What Many Executives Are Still Getting Wrong About Self-Service

The following is a guest blog written by: Jennifer MacIntosh, VP Customer Experience at Coveo,
Learn more about Coveo by visiting their website.

Self-service is no longer optional.

In the past, if you had self-service, it was a cost-cutting measure. It was a way to ensure that you could reserve your most difficult questions for your contact center agents and keep the repetitive, simple answers on a support site or corporate website. Don’t waste valuable agent time answering that call when that content can live on your website.

Now, the conversation has shifted. Trust me – or anyone who has had to spend time on the phone with a contact center agent to change a password. You don’t want to waste your agents’ time, but more importantly, you don’t want to waste your customers’ time. Your customers now expect more from their experience. One survey confirmed that 2 out of 3 customers preferred self-service over speaking to a company representative and 9 out of 10 would use a knowledge base if it met their needs.

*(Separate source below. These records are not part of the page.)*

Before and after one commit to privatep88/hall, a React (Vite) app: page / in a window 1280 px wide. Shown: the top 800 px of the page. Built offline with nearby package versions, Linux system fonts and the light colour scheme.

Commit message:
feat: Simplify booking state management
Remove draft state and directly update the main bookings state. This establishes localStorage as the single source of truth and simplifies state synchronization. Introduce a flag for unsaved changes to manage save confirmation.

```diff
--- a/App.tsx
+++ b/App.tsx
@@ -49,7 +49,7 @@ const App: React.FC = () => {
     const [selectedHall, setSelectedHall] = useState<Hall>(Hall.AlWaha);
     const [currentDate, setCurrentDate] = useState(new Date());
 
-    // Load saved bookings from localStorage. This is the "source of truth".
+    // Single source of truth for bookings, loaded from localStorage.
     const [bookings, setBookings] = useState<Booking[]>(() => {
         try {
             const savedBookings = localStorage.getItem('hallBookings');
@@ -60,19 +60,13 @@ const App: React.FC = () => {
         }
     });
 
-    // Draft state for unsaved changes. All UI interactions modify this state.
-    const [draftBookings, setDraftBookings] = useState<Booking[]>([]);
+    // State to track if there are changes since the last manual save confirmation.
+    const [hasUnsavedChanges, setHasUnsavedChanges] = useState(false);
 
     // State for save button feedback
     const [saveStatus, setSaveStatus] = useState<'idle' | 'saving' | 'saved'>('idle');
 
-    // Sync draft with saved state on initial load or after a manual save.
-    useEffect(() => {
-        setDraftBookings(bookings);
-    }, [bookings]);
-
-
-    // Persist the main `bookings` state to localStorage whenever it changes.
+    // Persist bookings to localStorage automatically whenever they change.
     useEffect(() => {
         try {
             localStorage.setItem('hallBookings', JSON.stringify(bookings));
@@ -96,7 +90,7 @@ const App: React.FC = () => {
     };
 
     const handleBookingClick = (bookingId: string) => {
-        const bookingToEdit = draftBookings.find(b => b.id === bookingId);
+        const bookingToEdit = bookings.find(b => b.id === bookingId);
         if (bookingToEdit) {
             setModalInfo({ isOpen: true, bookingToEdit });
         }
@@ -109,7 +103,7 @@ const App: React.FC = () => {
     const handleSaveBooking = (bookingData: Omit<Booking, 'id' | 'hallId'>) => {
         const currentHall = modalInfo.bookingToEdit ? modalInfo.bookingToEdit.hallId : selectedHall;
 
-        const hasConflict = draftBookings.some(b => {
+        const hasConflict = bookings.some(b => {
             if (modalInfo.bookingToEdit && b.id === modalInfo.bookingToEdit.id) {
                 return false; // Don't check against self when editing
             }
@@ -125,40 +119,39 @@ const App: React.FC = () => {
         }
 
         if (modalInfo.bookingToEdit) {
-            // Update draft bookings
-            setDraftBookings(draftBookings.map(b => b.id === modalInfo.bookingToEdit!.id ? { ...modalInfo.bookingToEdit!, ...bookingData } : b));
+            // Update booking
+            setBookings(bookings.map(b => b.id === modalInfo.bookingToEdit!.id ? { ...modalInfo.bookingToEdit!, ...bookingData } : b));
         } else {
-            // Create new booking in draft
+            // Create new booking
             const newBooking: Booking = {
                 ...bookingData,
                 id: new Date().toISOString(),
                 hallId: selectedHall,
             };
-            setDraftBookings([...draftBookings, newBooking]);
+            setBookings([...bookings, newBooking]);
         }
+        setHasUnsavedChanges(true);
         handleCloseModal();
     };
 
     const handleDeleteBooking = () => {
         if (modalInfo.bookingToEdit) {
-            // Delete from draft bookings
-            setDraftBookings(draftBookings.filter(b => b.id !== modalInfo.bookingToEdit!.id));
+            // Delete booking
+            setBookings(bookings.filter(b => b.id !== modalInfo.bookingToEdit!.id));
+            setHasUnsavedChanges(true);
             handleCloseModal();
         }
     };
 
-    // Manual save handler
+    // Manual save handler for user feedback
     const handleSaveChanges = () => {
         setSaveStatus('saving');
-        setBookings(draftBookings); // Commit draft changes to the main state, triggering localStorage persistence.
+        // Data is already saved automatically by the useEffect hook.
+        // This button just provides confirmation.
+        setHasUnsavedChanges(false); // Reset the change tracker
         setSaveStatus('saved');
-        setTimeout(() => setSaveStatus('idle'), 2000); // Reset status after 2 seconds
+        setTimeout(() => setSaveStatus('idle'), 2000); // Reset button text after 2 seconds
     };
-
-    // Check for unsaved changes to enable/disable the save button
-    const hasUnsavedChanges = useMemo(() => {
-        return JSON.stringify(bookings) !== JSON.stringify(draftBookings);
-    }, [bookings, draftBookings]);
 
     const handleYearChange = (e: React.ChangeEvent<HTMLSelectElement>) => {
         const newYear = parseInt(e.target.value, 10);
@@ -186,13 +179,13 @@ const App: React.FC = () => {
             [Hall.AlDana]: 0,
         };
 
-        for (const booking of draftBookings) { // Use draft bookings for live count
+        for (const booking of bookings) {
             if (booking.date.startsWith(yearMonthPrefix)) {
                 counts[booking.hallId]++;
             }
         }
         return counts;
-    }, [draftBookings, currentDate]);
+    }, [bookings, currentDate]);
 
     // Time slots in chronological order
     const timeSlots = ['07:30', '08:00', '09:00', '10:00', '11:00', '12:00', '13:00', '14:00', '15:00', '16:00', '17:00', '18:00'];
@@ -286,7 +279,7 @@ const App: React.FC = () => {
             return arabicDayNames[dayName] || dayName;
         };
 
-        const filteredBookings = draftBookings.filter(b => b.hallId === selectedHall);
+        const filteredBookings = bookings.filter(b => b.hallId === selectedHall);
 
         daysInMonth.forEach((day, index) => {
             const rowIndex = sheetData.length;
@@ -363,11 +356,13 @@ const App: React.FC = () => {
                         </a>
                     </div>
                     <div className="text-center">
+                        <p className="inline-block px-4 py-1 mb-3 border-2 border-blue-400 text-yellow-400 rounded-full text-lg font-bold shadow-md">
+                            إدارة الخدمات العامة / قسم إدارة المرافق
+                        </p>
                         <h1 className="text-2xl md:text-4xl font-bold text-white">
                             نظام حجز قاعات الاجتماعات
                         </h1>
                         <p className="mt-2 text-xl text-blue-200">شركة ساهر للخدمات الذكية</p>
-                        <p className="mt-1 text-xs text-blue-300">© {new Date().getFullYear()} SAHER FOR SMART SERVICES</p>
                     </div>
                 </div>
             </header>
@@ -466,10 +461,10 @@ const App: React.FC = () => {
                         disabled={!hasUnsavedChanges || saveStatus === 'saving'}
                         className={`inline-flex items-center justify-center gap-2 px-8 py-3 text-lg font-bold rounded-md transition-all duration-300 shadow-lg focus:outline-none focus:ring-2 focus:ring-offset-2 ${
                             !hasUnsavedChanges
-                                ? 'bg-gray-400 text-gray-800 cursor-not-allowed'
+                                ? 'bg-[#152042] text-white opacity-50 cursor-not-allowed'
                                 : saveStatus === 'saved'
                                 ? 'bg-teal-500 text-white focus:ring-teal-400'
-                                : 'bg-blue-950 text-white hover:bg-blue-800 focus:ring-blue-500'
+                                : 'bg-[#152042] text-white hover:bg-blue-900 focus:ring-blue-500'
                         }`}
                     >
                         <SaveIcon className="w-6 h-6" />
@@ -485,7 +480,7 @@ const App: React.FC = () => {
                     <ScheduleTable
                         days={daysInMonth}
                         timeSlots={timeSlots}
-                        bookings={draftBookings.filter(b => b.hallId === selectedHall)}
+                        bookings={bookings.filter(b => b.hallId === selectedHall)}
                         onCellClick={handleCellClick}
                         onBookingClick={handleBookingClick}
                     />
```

A self-service experience that doesn’t have the right content or poorly understands customers’ needs is the same as a poorly trained customer service rep. Your customers expect efficient and personalized answers on your website, community, portal, wherever the answer they need is. Self-service is no longer a cost-cutting measure; it’s a way to increase engagement with customers and generate revenue.

How does self-service generate revenue? Every time you interact with customers, it’s part of their overall customer experience. And brands that have invested in these experiences generate more revenue, have higher retention rates and more. According to Bain and Company, these organizations see their revenues rise four to eight percent above the market. To get there, organizations need to take a look at their self-service experience.

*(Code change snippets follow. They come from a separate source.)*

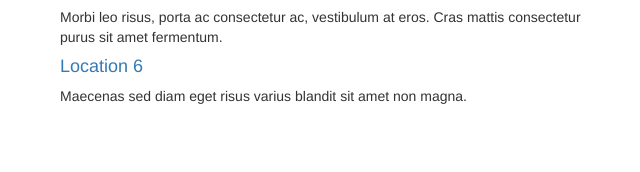
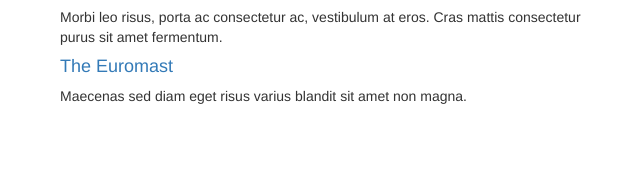
Before and after one commit to KyrumX/iw_git_example, a plain HTML site: page index.html in a window 1280 px wide. Shown: the part 392-564 px from the top of the page, 595-1235 px from the left. Drawn offline with Linux system fonts and the light colour scheme.

Commit message:
Added navlink

```diff
--- a/index.html
+++ b/index.html
@@ -52,7 +52,7 @@
             <h4><a href="location5.html"> Location 5</a></h4>
             <p>Morbi leo risus, porta ac consectetur ac, vestibulum at eros. Cras mattis consectetur purus sit amet fermentum.</p>
 
-            <h4><a href="location6.html"> Location 6</a></h4>
+            <h4><a href="location6.html"> The Euromast </a></h4>
             <p>Maecenas sed diam eget risus varius blandit sit amet non magna.</p>
         </div>
     </div>
```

What are the characteristics of a good customer experience?
    • Effortless. The best predictor of self-service success is how much effort it requires of the customer. Great self-service connects the customer with the answer they need fast, with the minimal number of clicks and steps required. The very best self-service requires almost zero effort, because it is delivered seamlessly in the course of the customer’s normal activities.
    • Everywhere. Successful self-service is everywhere your customer is. It is never more than a single-click away, each and every moment of the customer experience. It is delivered seamlessly through your product/app, on your sites, communities and portals and on every device your customers use.
    • Personal. Great self-service is only possible when each customer is treated as the individual they are. Effortless self-service automatically takes into account all of the information your organization has about them, such as: profile info and geolocation, products and services purchased, support entitlements and history as well as community and website activity.
    • Proactive. Recommending help to customers at key moments in their journey is essential. Effortless self-service proactively delivers helpful knowledge automatically at key moments in the customer journey, such as when they use specific features of your product, view certain pages on your community or site, or start to create a new support case or ticket. Doing this at scale requires artificial intelligence and machine learning to understand and automatically apply the insights from your usage data.

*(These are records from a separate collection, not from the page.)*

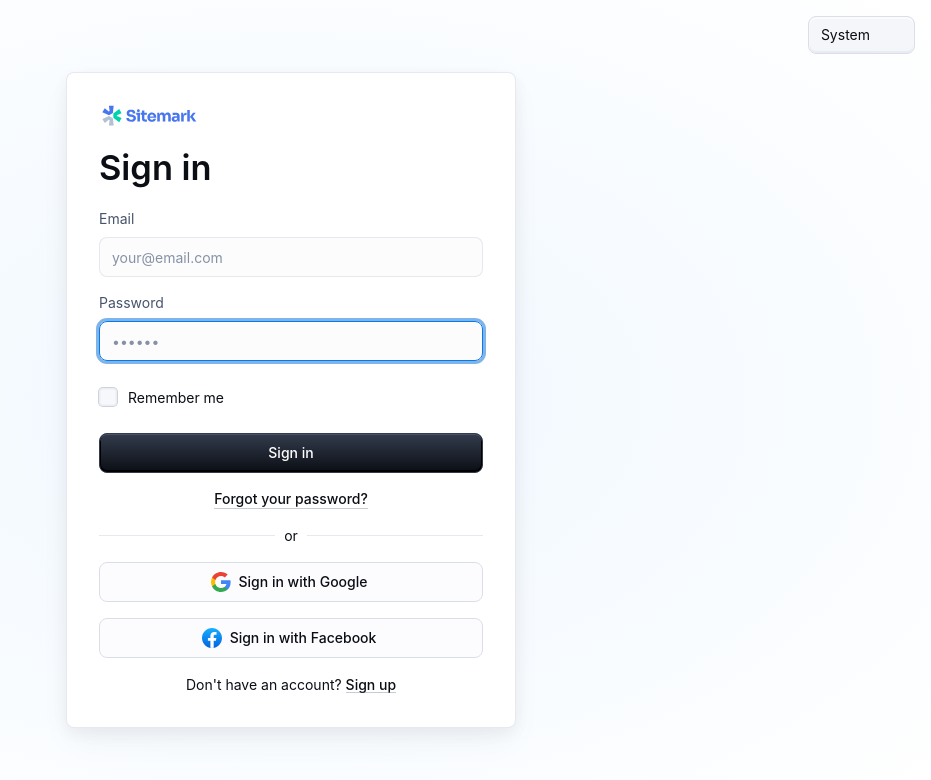
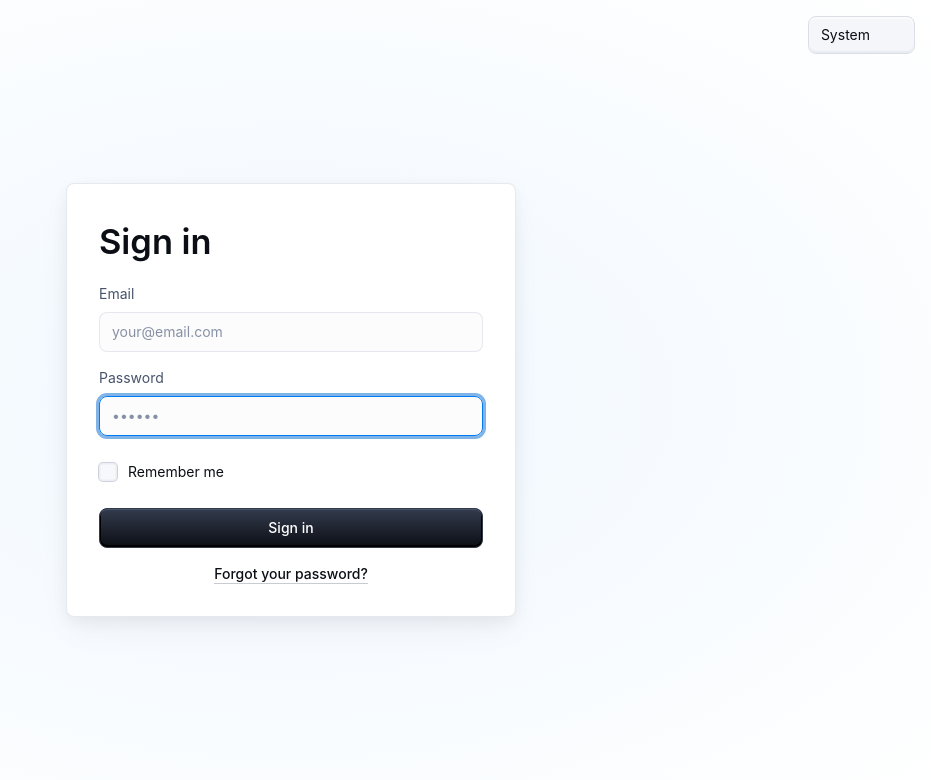
Before and after one commit to Millenmark/booking-app-client, a Next.js app in the folder apps/admin/: page /sign-in in a window 1280 px wide. Shown: the top 780 px of the page, without its empty margins (349-1280 px from the left). Built offline with nearby package versions, Linux system fonts and the light colour scheme; some icons are missing.

Commit message:
mod: relocate providers

```diff
--- a/apps/admin/src/app/layout.tsx
+++ b/apps/admin/src/app/layout.tsx
@@ -1,6 +1,14 @@
-import type { Metadata } from "next";
+"use client";
+
 import { Geist, Geist_Mono } from "next/font/google";
+import { QueryClient, QueryClientProvider } from "@tanstack/react-query";
+import { GeneralProvider } from "@/context/GeneralContext";
+import { useGeneralContext } from "@/hooks/GeneralHooks";
+import Snackbar from "@mui/material/Snackbar";
+import Alert from "@mui/material/Alert";
 import "./globals.css";
+
+const queryClient = new QueryClient();
 
 const geistSans = Geist({
   variable: "--font-geist-sans",
@@ -12,11 +20,6 @@ const geistMono = Geist_Mono({
   subsets: ["latin"],
 });
 
-export const metadata: Metadata = {
-  title: "Admin Dashboard - KB Barbershop",
-  description: "Created by Millen Mark Aquino",
-};
-
 export default function RootLayout({
   children,
 }: Readonly<{
@@ -27,8 +30,35 @@ export default function RootLayout({
       <body
         className={`${geistSans.variable} ${geistMono.variable} antialiased`}
       >
-        {children}
+        <QueryClientProvider client={queryClient}>
+          <GeneralProvider>
+            {children}
+            <GlobalSnackbar />
+          </GeneralProvider>
+        </QueryClientProvider>
       </body>
     </html>
   );
 }
+
+function GlobalSnackbar() {
+  const { snackbar, handleClose } = useGeneralContext();
+
+  return (
+    <Snackbar
+      anchorOrigin={{ vertical: "top", horizontal: "center" }}
+      open={snackbar.open}
+      autoHideDuration={6000}
+      onClose={handleClose}
+    >
+      <Alert
+        onClose={handleClose}
+        severity={snackbar.severity}
+        variant="filled"
+        sx={{ width: "100%" }}
+      >
+        {snackbar.message}
+      </Alert>
+    </Snackbar>
+  );
+}
--- a/apps/admin/src/app/page.tsx
+++ b/apps/admin/src/app/page.tsx
@@ -1,4 +1,4 @@
-"use client";
+import type { Metadata } from "next";
 
 import * as React from "react";
 import { alpha } from "@mui/material/styles";
@@ -12,16 +12,14 @@ import SideMenu from "@/components/SideMenu";
 import AppTheme from "@/theme/AppTheme";
 import Snackbar from "@mui/material/Snackbar";
 import Alert from "@mui/material/Alert";
-import { GeneralProvider } from "@/context/GeneralContext";
-import { useGeneralContext } from "@/hooks/GeneralHooks";
-import { QueryClient, QueryClientProvider } from "@tanstack/react-query";
 
-const queryClient = new QueryClient();
+export const metadata: Metadata = {
+  title: "Admin Dashboard - KB Barbershop",
+  description: "Created by Millen Mark Aquino",
+};
 
 export default function Home() {
   return (
-    <QueryClientProvider client={queryClient}>
-      <GeneralProvider>
     <AppTheme>
       <CssBaseline enableColorScheme />
       <Box sx={{ display: "flex" }}>
@@ -51,30 +49,5 @@ export default function Home() {
         </Box>
       </Box>
     </AppTheme>
-        <GlobalSnackbar />
-      </GeneralProvider>
-    </QueryClientProvider>
   );
 }
-
-function GlobalSnackbar() {
-  const { snackbar, handleClose } = useGeneralContext();
-
-  return (
-    <Snackbar
-      anchorOrigin={{ vertical: "top", horizontal: "center" }}
-      open={snackbar.open}
-      autoHideDuration={6000}
-      onClose={handleClose}
-    >
-      <Alert
-        onClose={handleClose}
-        severity={snackbar.severity}
-        variant="filled"
-        sx={{ width: "100%" }}
-      >
-        {snackbar.message}
-      </Alert>
-    </Snackbar>
-  );
-}
--- a/apps/admin/src/app/sign-in/page.tsx
+++ b/apps/admin/src/app/sign-in/page.tsx
@@ -23,6 +23,10 @@ import {
   FacebookIcon,
   SitemarkIcon,
 } from "@/components/CustomIcons";
+
+import { useGeneralContext } from "@/hooks/GeneralHooks";
+import { useMutation } from "@tanstack/react-query";
+import axios from "axios";
 
 const Card = styled(MuiCard)(({ theme }) => ({
   display: "flex",
@@ -73,6 +77,21 @@ export default function SignIn(props: { disableCustomTheme?: boolean }) {
   const [passwordErrorMessage, setPasswordErrorMessage] = React.useState("");
   const [open, setOpen] = React.useState(false);
 
+  const {} = useMutation({
+    mutationFn: async ({
+      email,
+      password,
+    }: {
+      email: string;
+      password: string;
+    }) => {
+      const { data } = await axios.post(
+        `${process.env.NEXT_PUBLIC_API_URL}/api/login`,
+        { email, password }
+      );
+    },
+  });
+
   const handleClickOpen = () => {
     setOpen(true);
   };
@@ -108,9 +127,9 @@ export default function SignIn(props: { disableCustomTheme?: boolean }) {
       setEmailErrorMessage("");
     }
 
-    if (!password.value || password.value.length < 6) {
+    if (!password.value || password.value.length < 8) {
       setPasswordError(true);
-      setPasswordErrorMessage("Password must be at least 6 characters long.");
+      setPasswordErrorMessage("Password must be at least 8 characters long.");
       isValid = false;
     } else {
       setPasswordError(false);
@@ -128,7 +147,7 @@ export default function SignIn(props: { disableCustomTheme?: boolean }) {
           sx={{ position: "fixed", top: "1rem", right: "1rem" }}
         />
         <Card variant="outlined">
-          <SitemarkIcon />
+          {/* <SitemarkIcon /> */}
           <Typography
             component="h1"
             variant="h4"
@@ -204,35 +223,6 @@ export default function SignIn(props: { disableCustomTheme?: boolean }) {
               Forgot your password?
             </Link>
           </Box>
-          <Divider>or</Divider>
-          <Box sx={{ display: "flex", flexDirection: "column", gap: 2 }}>
-            <Button
-              fullWidth
-              variant="outlined"
-              onClick={() => alert("Sign in with Google")}
-              startIcon={<GoogleIcon />}
-            >
-              Sign in with Google
-            </Button>
-            <Button
-              fullWidth
-              variant="outlined"
-              onClick={() => alert("Sign in with Facebook")}
-              startIcon={<FacebookIcon />}
-            >
-              Sign in with Facebook
-            </Button>
-            <Typography sx={{ textAlign: "center" }}>
-              Don&apos;t have an account?{" "}
-              <Link
-                href="/material-ui/getting-started/templates/sign-in/"
-                variant="body2"
-                sx={{ alignSelf: "center" }}
-              >
-                Sign up
-              </Link>
-            </Typography>
-          </Box>
         </Card>
       </SignInContainer>
     </AppTheme>
```
Lines whose indentation alone changed are shown as unchanged.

When I present this in front of some of my fellow customer service leaders, I get a lot of pushback. Yes, but what about the baby boomers? Surely, they prefer to make calls? I’m sorry to say, but the data does not support that argument. Everyone – no matter the generation – uses Google, Amazon, social media and this is raising the bar for better digital experiences.

Plus – do these generational divides really matter? I recently watched a TED Talk from Leah Georges “Do Generational Stereotypes Hold Us Back?” and I am convinced that we’re doing our customers and employees a disservice if we assume that their preferences are overwhelmingly determined by their age. Let’s not assume anything about our customers and use the data that we do have from their individual behavior, preferences and activity to guide our decision-making for the support and self-service we provide.

For me, I have been evangelizing self-service for close to 20 years now. We’re just now starting to see some organizations really lead with their customer experience (and a huge part of that is self-service) as their main differentiator. These organizations are just going to leave the rest in the dust because they view their self-service for what it is: a value-add, not a cost-subtract. Where does your organization land?

I recently discussed this topic and participated in a webinar with Execs in the Know titled “Building an Intelligent Self-Service Journey Map” where we helped organizations identify the steps to take to lead with self-service. We also shared a blueprint for self-service journey maps as a follow-up and it’s a great way to start thinking about the self-service journey of your customers. You can download it here.

In summary, as you start on your own self-service transformation, you need to shift your mindset about self-service as a tactic to save on operating costs to a strategy that can play a key role in your customer experience…and generate more revenue for your organization. Don’t let outdated ideas about customer expectations get in the way of that!